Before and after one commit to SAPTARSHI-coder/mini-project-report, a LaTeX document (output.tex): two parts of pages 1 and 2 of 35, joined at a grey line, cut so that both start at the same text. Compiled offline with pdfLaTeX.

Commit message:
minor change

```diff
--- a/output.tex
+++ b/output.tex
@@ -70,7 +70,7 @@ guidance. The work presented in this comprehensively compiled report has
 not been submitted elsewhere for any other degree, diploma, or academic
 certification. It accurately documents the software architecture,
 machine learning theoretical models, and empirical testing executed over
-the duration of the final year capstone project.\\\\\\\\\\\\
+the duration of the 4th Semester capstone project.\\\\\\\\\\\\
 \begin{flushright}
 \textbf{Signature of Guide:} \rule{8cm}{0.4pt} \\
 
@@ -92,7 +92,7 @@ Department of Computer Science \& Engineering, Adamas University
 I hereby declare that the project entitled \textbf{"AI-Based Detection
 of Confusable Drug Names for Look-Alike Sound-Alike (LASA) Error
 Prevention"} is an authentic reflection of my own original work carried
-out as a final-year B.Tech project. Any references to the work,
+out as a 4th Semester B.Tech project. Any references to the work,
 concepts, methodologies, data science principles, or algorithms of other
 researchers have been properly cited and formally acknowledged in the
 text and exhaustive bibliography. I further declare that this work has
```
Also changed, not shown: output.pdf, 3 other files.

- - - -

How to complete this task =
Exactly as they appear, restate all of the entries.

Task result =
Before and after one commit to SAPTARSHI-coder/mini-project-report, a LaTeX document (output.tex): two parts of pages 1 and 2 of 35, joined at a grey line, cut so that both start at the same text. Compiled offline with pdfLaTeX.

Commit message:
minor change

```diff
--- a/output.tex
+++ b/output.tex
@@ -70,7 +70,7 @@ guidance. The work presented in this comprehensively compiled report has
 not been submitted elsewhere for any other degree, diploma, or academic
 certification. It accurately documents the software architecture,
 machine learning theoretical models, and empirical testing executed over
-the duration of the final year capstone project.\\\\\\\\\\\\
+the duration of the 4th Semester capstone project.\\\\\\\\\\\\
 \begin{flushright}
 \textbf{Signature of Guide:} \rule{8cm}{0.4pt} \\
 
@@ -92,7 +92,7 @@ Department of Computer Science \& Engineering, Adamas University
 I hereby declare that the project entitled \textbf{"AI-Based Detection
 of Confusable Drug Names for Look-Alike Sound-Alike (LASA) Error
 Prevention"} is an authentic reflection of my own original work carried
-out as a final-year B.Tech project. Any references to the work,
+out as a 4th Semester B.Tech project. Any references to the work,
 concepts, methodologies, data science principles, or algorithms of other
 researchers have been properly cited and formally acknowledged in the
 text and exhaustive bibliography. I further declare that this work has
```
Also changed, not shown: output.pdf, 3 other files.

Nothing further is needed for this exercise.